Yoga is an ancient practice from a foreign land that can feel to the average Westerner not only mystical but also inaccessible. Some basic knowledge of Sanskrit can eliminate that intimidation factor. Learning the roots of common yoga pose names, philosophical terms, and other lingo will demystify the ancient language and deepen your understanding of the entire yoga practice. For example, the root word of āsana—which we usually translate as posture or seat—is ās, which means to be present, to sit quietly, to celebrate, and to continue to do anything without interruption. Doesn’t that shed a bit more light on what you’re doing on the mat?
2. It will reveal deeper meanings of common yoga poses.
No matter how long you’ve been practicing yoga, studying Sanskrit can provide rich context for the shapes you already know so well.
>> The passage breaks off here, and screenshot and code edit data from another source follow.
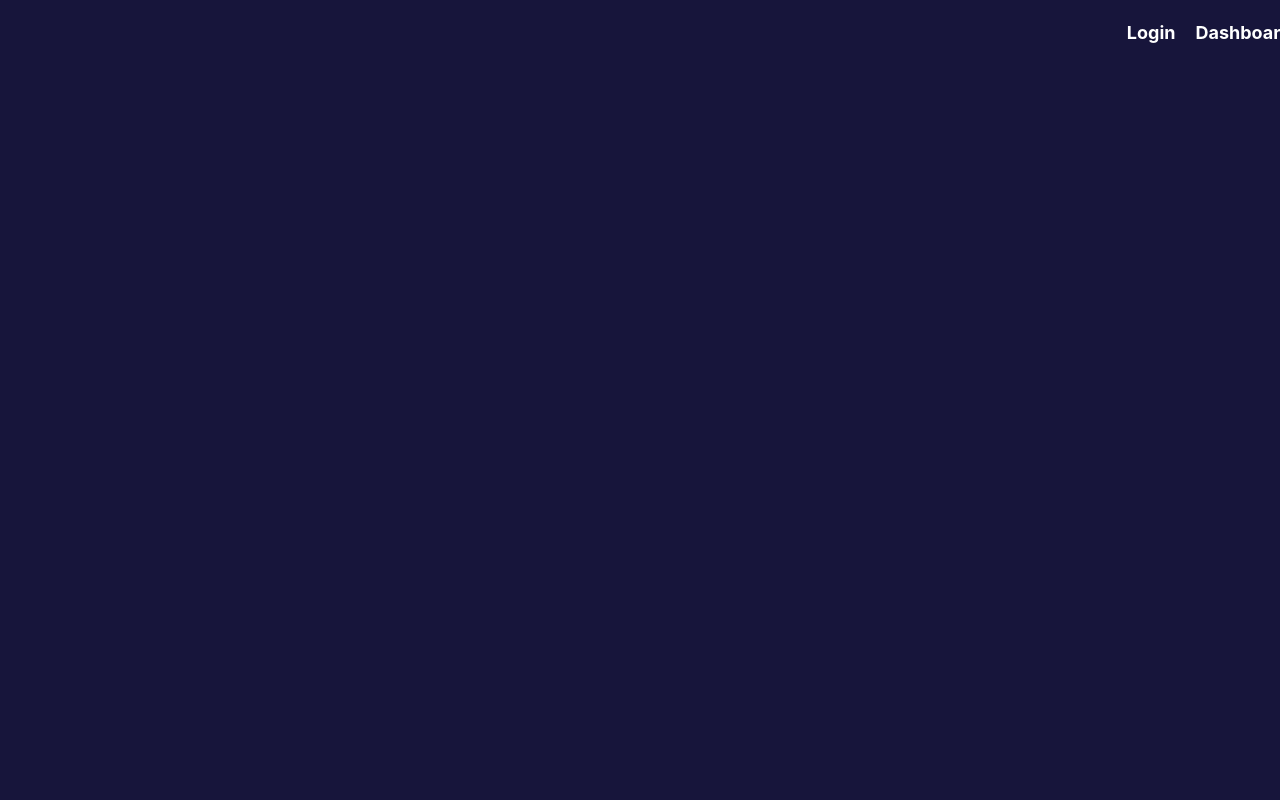
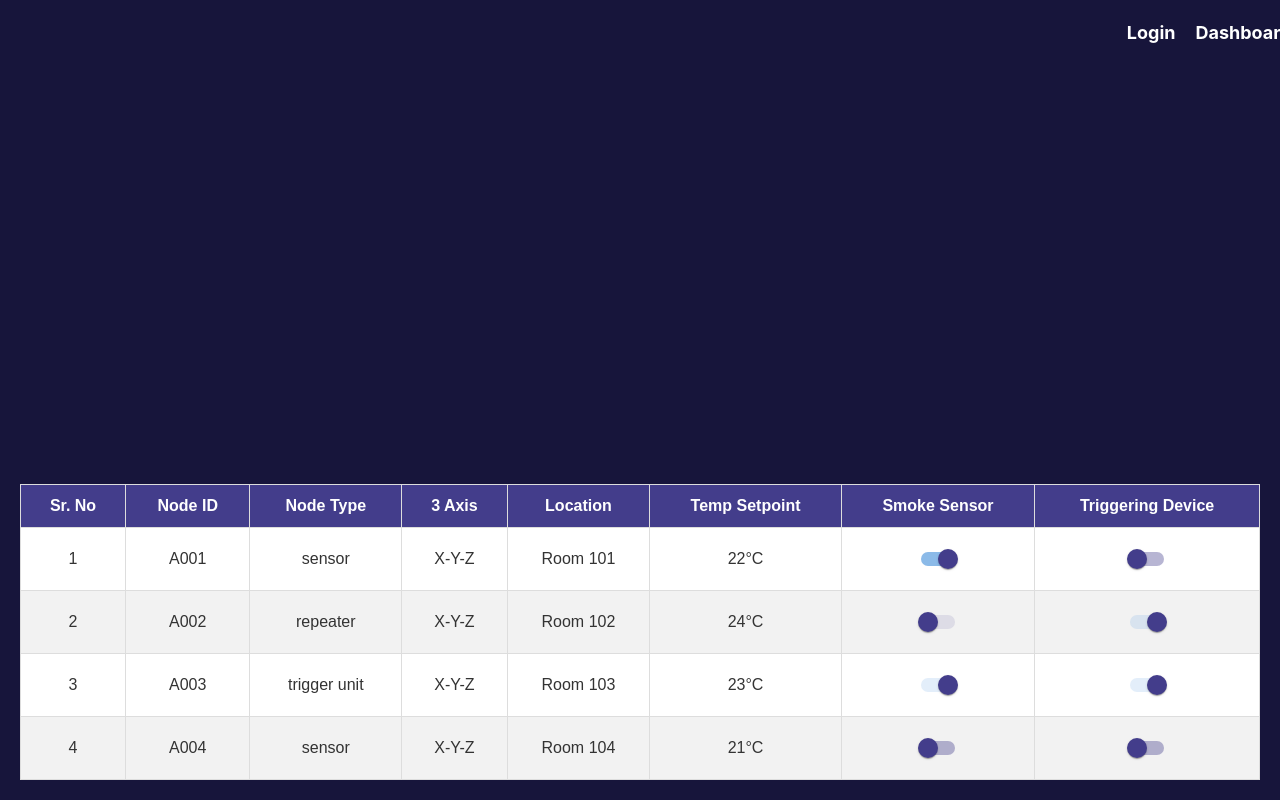
Before and after one commit to cee-diksha/fire_detection, a React (Create React App) app: page /settings in a window 1280 px wide. Built offline with nearby package versions, Linux system fonts and the light colour scheme.

Commit message:
settings table created

```diff
--- a/package.json
+++ b/package.json
@@ -3,6 +3,9 @@
   "version": "0.1.0",
   "private": true,
   "dependencies": {
+    "@emotion/react": "^11.13.3",
+    "@emotion/styled": "^11.13.0",
+    "@mui/material": "^6.1.0",
     "@testing-library/jest-dom": "^5.17.0",
     "@testing-library/react": "^13.4.0",
     "@testing-library/user-event": "^13.5.0",
--- /dev/null
+++ b/src/components/SettingsTable.js
@@ -0,0 +1,83 @@
+import React, { useState } from 'react';
+import Switch from '@mui/material/Switch';
+import './comp-styles.css';
+
+const SettingsTable = () => {
+    const [data, setData] = useState([
+        { id: 1, nodeId: 'A001', nodeType: 'sensor', axis: 'X-Y-Z', location: 'Room 101', tempSetpoint: '22°C', smokeSensor: true, triggeringDevice: false },
+        { id: 2, nodeId: 'A002', nodeType: 'repeater', axis: 'X-Y-Z', location: 'Room 102', tempSetpoint: '24°C', smokeSensor: false, triggeringDevice: true },
+        { id: 3, nodeId: 'A003', nodeType: 'trigger unit', axis: 'X-Y-Z', location: 'Room 103', tempSetpoint: '23°C', smokeSensor: true, triggeringDevice: true },
+        { id: 4, nodeId: 'A004', nodeType: 'sensor', axis: 'X-Y-Z', location: 'Room 104', tempSetpoint: '21°C', smokeSensor: false, triggeringDevice: false },
+    ]);
+
+    const handleSwitchChange = (id, field) => {
+        setData((prevData) =>
+            prevData.map((item) =>
+                item.id === id ? { ...item, [field]: !item[field] } : item
+            )
+        );
+    };
+
+    return (
+        <div className='table-container'>
+            <table>
+                <thead>
+                    <tr>
+                        <th>Sr. No</th>
+                        <th>Node ID</th>
+                        <th>Node Type</th>
+                        <th>3 Axis</th>
+                        <th>Location</th>
+                        <th>Temp Setpoint</th>
+                        <th>Smoke Sensor</th>
+                        <th>Triggering Device</th>
+                    </tr>
+                </thead>
+                <tbody>
+                    {data.map((item, index) => (
+                        <tr key={item.id}>
+                            <td>{index + 1}</td>
+                            <td>{item.nodeId}</td>
+                            <td>{item.nodeType}</td>
+                            <td>{item.axis}</td>
+                            <td>{item.location}</td>
+                            <td>{item.tempSetpoint}</td>
+                            <td>
+                                <Switch
+                                    sx={{
+                                        '& .MuiSwitch-thumb': {
+                                          backgroundColor: "#433D8B",
+                                        },
+                                        '& .MuiSwitch-track': {
+                                          backgroundColor: "#433D8B",
+                                        },
+                                      }}
+                                    checked={item.smokeSensor}
+                                    onChange={() => handleSwitchChange(item.id, 'smokeSensor')}
+                                    disabled={item.nodeType === 'repeater' || item.nodeType === 'trigger unit'}
+                                />
+                            </td>
+                            <td>
+                                <Switch
+                                    sx={{
+                                        '& .MuiSwitch-thumb': {
+                                          backgroundColor: "#433D8B",
+                                        },
+                                        '& .MuiSwitch-track': {
+                                          backgroundColor: "#433D8B",
+                                        },
+                                      }}
+                                    checked={item.triggeringDevice}
+                                    onChange={() => handleSwitchChange(item.id, 'triggeringDevice')}
+                                    disabled={item.nodeType === 'repeater' || item.nodeType === 'trigger unit'}
+                                />
+                            </td>
+                        </tr>
+                    ))}
+                </tbody>
+            </table>
+        </div>
+    );
+};
+
+export default SettingsTable;
--- a/src/components/comp-styles.css
+++ b/src/components/comp-styles.css
@@ -143,3 +143,46 @@
 .comm-wrapper h3{
     text-align: center;
 }
+
+
+/* Table styling */
+.table-container {
+    width: 100%;
+    overflow-x: auto; /* Ensures the table is scrollable on small screens */
+    padding: 20px;
+    box-sizing: border-box;
+}
+
+table {
+    width: 100%;
+    border-collapse: collapse;
+    font-family: Arial, sans-serif;
+    background-color: #fff;
+    color: #333;
+}
+
+th, td {
+    padding: 12px 15px;
+    text-align: center;
+    border: 1px solid #ddd;
+}
+
+th {
+    background-color: #433D8B;
+    color: white;
+}
+
+tbody tr:nth-child(even) {
+    background-color: #f2f2f2;
+}
+
+tbody tr:hover {
+    background-color: #f1f1f1;
+}
+
+/* Responsive design */
+@media (max-width: 768px) {
+    th, td {
+        padding: 10px 8px;
+    }
+}
--- a/src/pages/Settings.js
+++ b/src/pages/Settings.js
@@ -2,6 +2,7 @@ import React, { useState } from 'react'
 import { Link } from 'react-router-dom'
 import user from "../assets/user.png"
 import "../styles.css"
+import SettingsTable from '../components/SettingsTable'
 
 const Settings = () => {
   const [isLogin, setIsLogin] = useState(false)
@@ -12,6 +13,7 @@ const Settings = () => {
         {isLogin ? <img src={user} alt="user-img" className='img'/> : <Link to="/login" className='link'><h6 className='login'>Login</h6></Link>}
         <Link to="/" className='link'><h6 className='dashboard'>Dashboard</h6></Link>
       </div>
+      <SettingsTable />
     </div>
   )
 }
```
Also changed, not shown: 1 other file (tests, documents, lock files or other folders).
For example, did you know Shoulderstand—now considered the “Mother” of asanas, thanks to B.K.S. Iyengar’s Light on Yoga—didn’t start as an āsana at all? In fact, Sālamba Sarvāṅgāsana, which translates to “supported all-limb pose,” used to be known as viparita karani mudra, or “inverse action seal”? The now-common āsana actually originated as a body seal, or mudra, intended to preserve amṛta, the elixir of immortality, in the head. That’s why you might sometimes hear yoga teachers tout the pose’s ability to reverse the aging process.
3. It will illuminate new layers of yoga philosophy.
Yogis sometimes adopt the Sanskrit word for a Hindu concept that the English language can’t easily describe with a single word. But without understanding Sanskrit or Hinduism, the word’s meaning can get twisted and morphed. So if you’ve ever struggled to grasp a philosophical concept like dharma, for example, it’s not your fault! You’ve likely heard it misused by fellow English speakers. Diving into Sanskrit can help, because you’ll learn that the word dharma comes from the root word dhir, which means “to hold.” Dharma, then, literally means that which holds, is firm, and the universal law holds together.
4. It will even teach you some things about English, too.
Did you know that that Sanskrit and English are relatives? Distant ones, yes, but it’s true. Both come from the Indo-European family of languages. That’s why some Sanskrit words you already know can offer you new insight into the English language. For example, you can probably guess that nāva means “boat” if you know the common yoga pose Nāvāsana (Boat Pose). But nāva is also related to our English words “navy” and “nausea,” which originated as a term to describe seasickness.